By William Schomberg
LONDON (Reuters) - On one side of the Atlantic they're trying to refill the punchbowl. On the other they're getting ready to take it away. This week, investors may get a clearer idea why.
The European Central Bank will spell out on Thursday its latest attempt to steer the euro zone away from the prospect of damaging deflation, following the latest snapshot of consumer price pressures on Tuesday.
U.S. jobs numbers on Friday will probably confirm that the fast-recovering American economy has reached the point where the Federal Reserve can finally halt its massive bond-buying stimulus.
The contrast between the U.S. and euro zone economies has grown increasingly stark, adding to the pressure on the ECB and European leaders to revive growth in their corner of the world.
U.S. Treasury Secretary Jack Lew last week laid bare Washington's long-standing frustrations with the reluctance of European governments to increase public spending.
The risk of the euro zone sliding into deflation and deeper stagnation is adding to the drag on the global economy from a slowdown in China, where authorities are trying to rein in lending, and concerns about conflict in the Middle East.
But instead of fiscal action by European governments, it is action by the ECB that is the most likely spur for the region.

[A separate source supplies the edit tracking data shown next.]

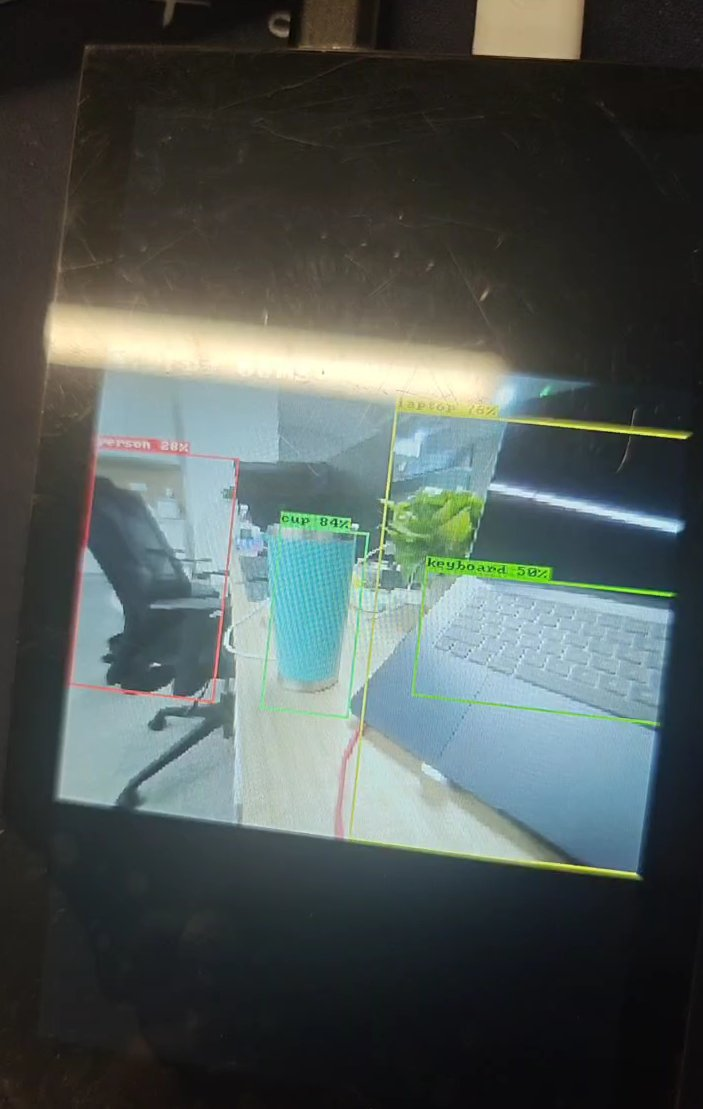
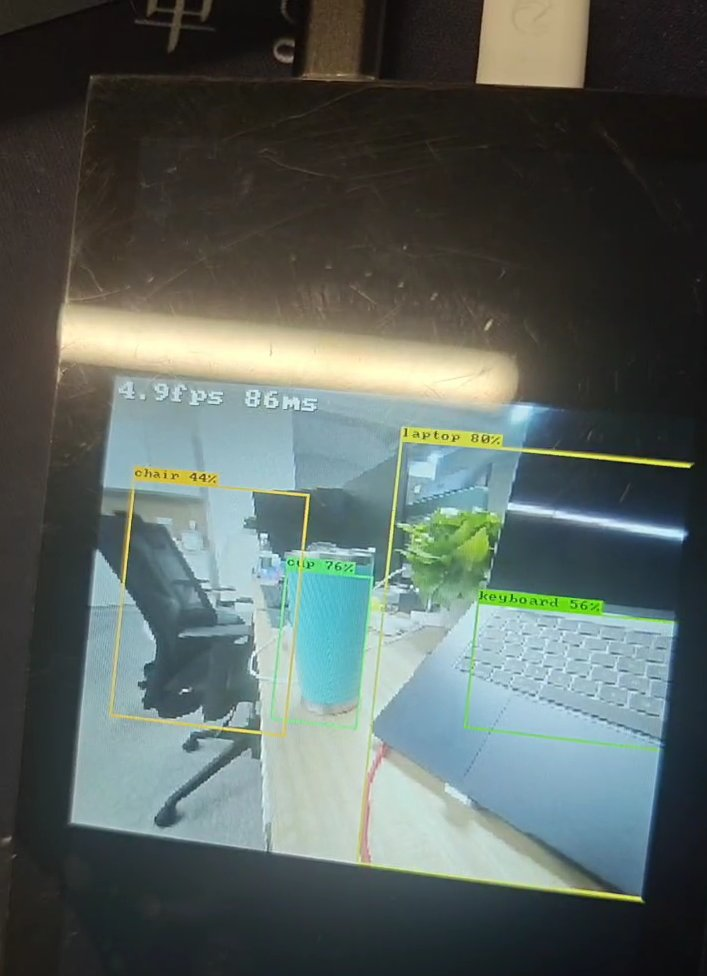
docs(rtak): describe the YOLOv8n model and demo in the project README
Add a model table (weights, classes, input/output shapes, INT8
quantization, where it runs), describe what the camera demo shows and
the serial timing line, and replace the demo photo with one showing
the frame rate and inference time.

diff --git a/projects/Edgi_Talk_CherryUSB/Edgi_Talk_M55_RTAK/README.md b/projects/Edgi_Talk_CherryUSB/Edgi_Talk_M55_RTAK/README.md
@@ -9,12 +9,42 @@ An M55 project for deploying models with RT-AK. It is a copy of `Edgi_Talk_M55_U
 
 The linker script, drivers and application code are the same as the original project.
 
+## Example model
+
+The demo model for this project is **YOLOv8n object detection**:
+
+| Item | Details |
+| --- | --- |
+| Model | Ultralytics `yolov8n.pt` pretrained weights, not retrained |
+| Classes | 80 COCO classes (person, cup, laptop, keyboard, chair, ...) |
+| Export | `yolo export model=yolov8n.pt format=litert imgsz=192` (or export ONNX) |
+| Input | `[1, 3, 192, 192]`, RGB, letterbox resize |
+| Output | `[1, 84, 756]`: 4 normalized box coordinates + 80 class scores, no NMS (NMS runs on the board) |
+| Quantization and compilation | `rtak convert` quantizes it to full INT8 with 100–300 calibration images, then compiles it with Arm Vela |
+| Runs on | Cortex-M55 + Ethos-U55 NPU; the model is in XIP flash and the inference arena in SOCMEM |
+
+See `examples/yolov8/README.md` in the RT-AK repository for exporting the model and preparing calibration data.
+
 ## Demo
 
-The example model is YOLOv8n object detection (Ultralytics pretrained, 80 COCO classes, 192×192 input): RT-AK quantizes it to INT8 and compiles it with Vela, and it runs on the Ethos-U55 NPU.
-The USB camera image is shown on the LCD; detected objects get colored boxes with the class name and confidence, and the frame rate is shown in the top-left corner:
+The USB camera image (320×240) is shown live on the LCD. Each frame is resized to 192×192 and run on the NPU; the board decodes the output, runs NMS and draws the results onto the image:
+
+* every detected object gets a colored box labeled with the class name and confidence (for example `cup 84%`);
+* the current frame rate is shown in the top-left corner of the LCD;
+* each frame is shown after its own detection finishes, so the boxes line up with the image. If an object is missed in a frame, its box is kept for up to 3 more detections to reduce flicker.
+
+A photo of an office desk, with `chair`, `cup`, `laptop` and `keyboard` detected at the same time. `4.9fps 86ms` in the top-left corner means about 4.9 detections per second, with an average of 86 ms per inference (NPU inference plus decoding and NMS):
 
 <img src="figures/yolov8-detect.jpg" style="zoom:60%;" />
+
+Once per second the serial terminal prints the frame rate and a timing breakdown, followed by each box (class, confidence ×1000, coordinates):
+
+```text
+[yolov8] x.x fps, N ms/frame = prepare N + infer N + other N ms, boxes N-N
+person 873/1000 [102,40,298,371]
+```
+
+`prepare` is resizing and quantization, `infer` is NPU inference plus decoding and NMS, and `other` is LCD display and waiting for the next camera frame.
 
 See section 5 for the steps.
 

diff --git a/projects/Edgi_Talk_CherryUSB/Edgi_Talk_M55_RTAK/README_zh.md b/projects/Edgi_Talk_CherryUSB/Edgi_Talk_M55_RTAK/README_zh.md
@@ -9,12 +9,42 @@
 
 链接脚本、驱动和应用代码与原工程相同。
 
+## 示例模型
+
+本工程的演示模型为 **YOLOv8n 目标检测**：
+
+| 项目 | 说明 |
+| --- | --- |
+| 模型 | Ultralytics `yolov8n.pt` 预训练权重，未重新训练 |
+| 类别 | COCO 80 类（person、cup、laptop、keyboard、chair 等） |
+| 导出 | `yolo export model=yolov8n.pt format=litert imgsz=192`（或导出 ONNX） |
+| 输入 | `[1, 3, 192, 192]`，RGB，letterbox 缩放 |
+| 输出 | `[1, 84, 756]`：4 个已归一化的框坐标 + 80 个类别分数，不含 NMS（NMS 在板上做） |
+| 量化与编译 | `rtak convert` 用 100–300 张校准图片量化为全 INT8，再经 Arm Vela 编译 |
+| 运行位置 | Cortex-M55 + Ethos-U55 NPU；模型放在 XIP Flash，推理工作区放在 SOCMEM |
+
+模型导出和校准数据的准备见 RT-AK 仓库 `examples/yolov8/README.md`。
+
 ## 运行效果
 
-示例模型为 YOLOv8n 目标检测（Ultralytics 预训练，COCO 80 类，输入 192×192）：由 RT-AK 量化为 INT8、经 Vela 编译后在 Ethos-U55 NPU 上推理。
-USB 摄像头画面显示在 LCD 上，检测到的目标用彩色框标出，框上显示类别名和置信度，左上角显示帧率：
+USB 摄像头（320×240）的画面实时显示在 LCD 上。每一帧缩放到 192×192 后送进 NPU 推理，在板上解码并做 NMS，结果画回原画面：
+
+* 每个检测到的目标都有一个彩色框，框上显示类别名和置信度（例如 `cup 84%`）；
+* LCD 左上角显示当前帧率；
+* 画面等本帧检测完再显示，框与画面对齐。某一帧漏检的目标，框最多再保留 3 次检测，减少闪烁。
+
+下图为办公桌场景的实拍，同时检测出 `chair`、`cup`、`laptop`、`keyboard`。左上角 `4.9fps 86ms` 表示每秒约检测 4.9 帧，单次推理（NPU 推理加解码和 NMS）平均 86 ms：
 
 <img src="figures/yolov8-detect.jpg" style="zoom:60%;" />
+
+串口每秒打印一行帧率和耗时拆分，并逐个打印检测框（类别、置信度 ×1000、坐标）：
+
+```text
+[yolov8] x.x fps, N ms/frame = prepare N + infer N + other N ms, boxes N-N
+person 873/1000 [102,40,298,371]
+```
+
+`prepare` 是缩放和量化，`infer` 是 NPU 推理加解码和 NMS，`other` 是 LCD 显示和等待下一帧摄像头画面的时间。
 
 操作步骤见第 5 节。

After surprising markets with an interest rate cut at its September meeting and trying to get banks to take cheap loans to boost lending, the ECB on Thursday is due to give details of its plan to unblock corporate credit by buying repackaged loans. Continued...